WORK ORDER: After checking the listing below, say how many of its lines contain the string "append". Only the number is needed.

══ INPUT FOR THIS TASK

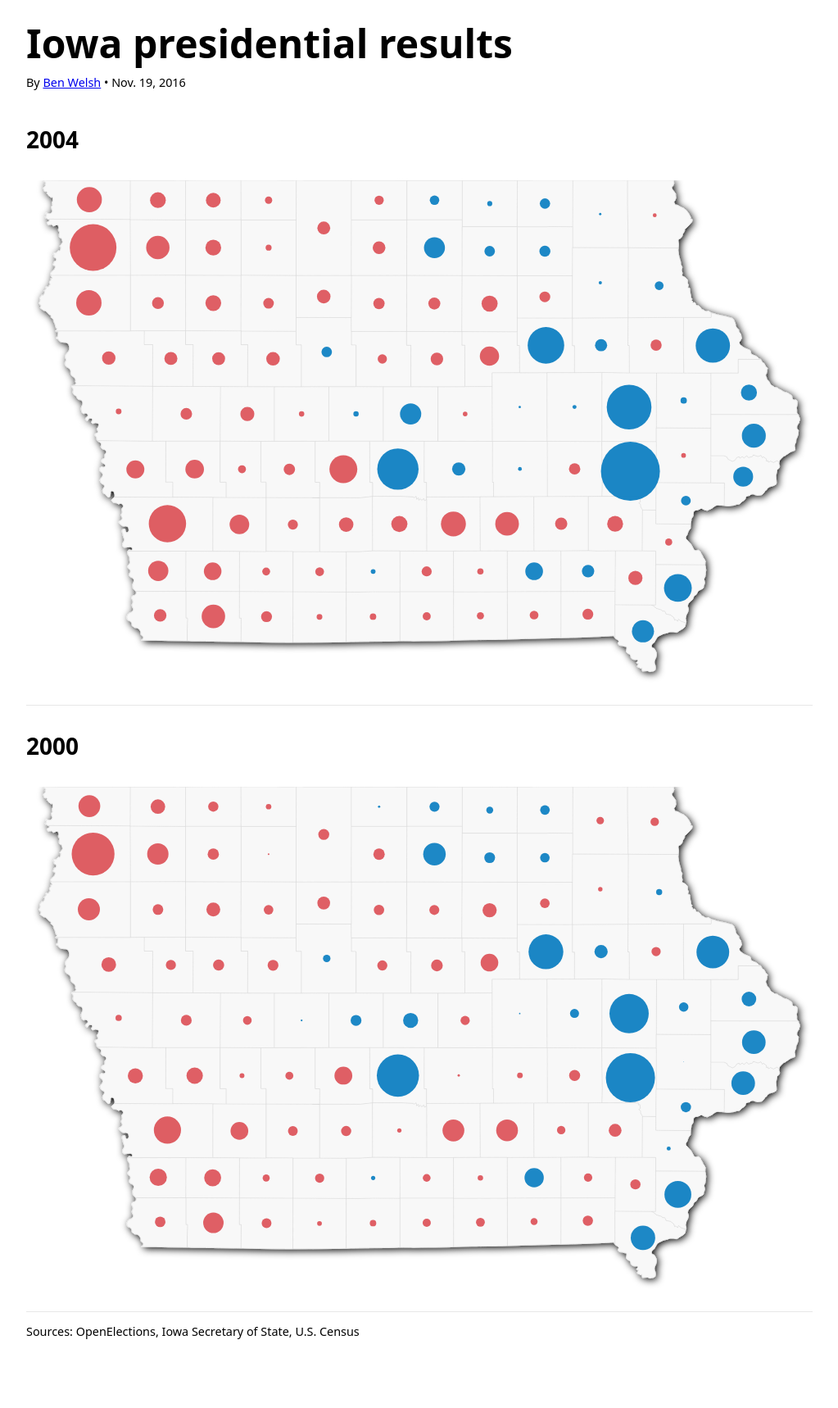
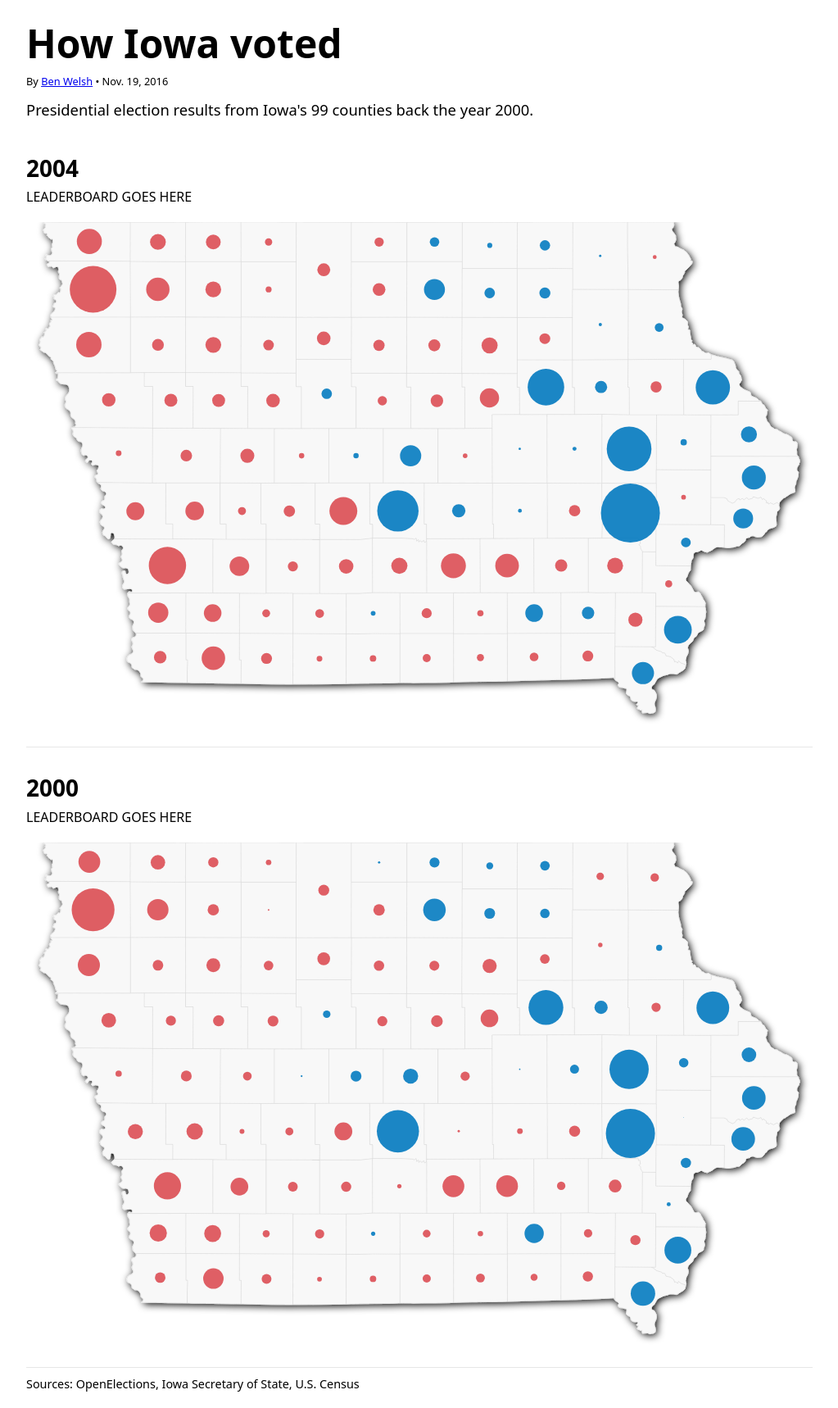
Before and after one commit to palewire/how-iowa-voted, a Python web app: template templates/index.html in a window 1280 px wide. Shown: the whole page at 82% size, without its empty margins (128-1151 px from the left). Before the commit the page ends 1634 px from the top, so only its background shows below. Run offline with Jinja, Linux system fonts and the light colour scheme; the template is opened without the code that fills it, so the values that code supplies are empty.

Commit message:
Description

```diff
--- a/templates/index.css
+++ b/templates/index.css
@@ -15,14 +15,18 @@
 }
 h2 {
     font-size: 1.75em;
-    margin: 0 0 1.1em 0;
+    margin: 0 0 0.2em 0;
 }
 p {
     font-size: 0.9em;
-    line-height: 1.5em;
-    margin: 0.9em 0;
+    margin: 0.7em 0;
+}
+p.description {
+    font-size: 1.15em;
+    max-width: 900px;
 }
 p.byline {
+    font-size: 0.8em;
     margin: 0;
 }
 section#maps {
@@ -44,6 +48,12 @@
 section.cycle:last-of-type {
     margin-bottom: 0;
 }
+section.leaderboard {
+    clear: both;
+    display: block;
+    position: relative;
+    margin: 0 0 20px 0;
+}
 .dropshadow {
   fill: #ddd;
   stroke: #fff;
--- a/templates/index.html
+++ b/templates/index.html
@@ -6,11 +6,15 @@
 <body>
     <article>
         <header>
-            <h1>Iowa presidential results</h1>
+            <h1>How Iowa voted</h1>
             <p class="byline">
                 By <a href="http://palewi.re/who-is-ben-welsh/">Ben Welsh</a>
                 &#8226;
                 Nov. 19, 2016
+            </p>
+            <p class="description">
+                Presidential election results from Iowa's 99 counties
+                back the year 2000.
             </p>
         </header>
         <section id="maps"></section>
--- a/templates/index.js
+++ b/templates/index.js
@@ -91,6 +91,10 @@
     var hed = section.append("h2")
       .text(race.hed);
 
+    var leaderboard = section.append("section")
+      .attr("class", "leaderboard")
+      .html("LEADERBOARD GOES HERE");
+
     var svg = app.createSvg(section);
     svg.append("g")
         .attr("class", "bubbles")
```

════

WRITTEN REPLY: 3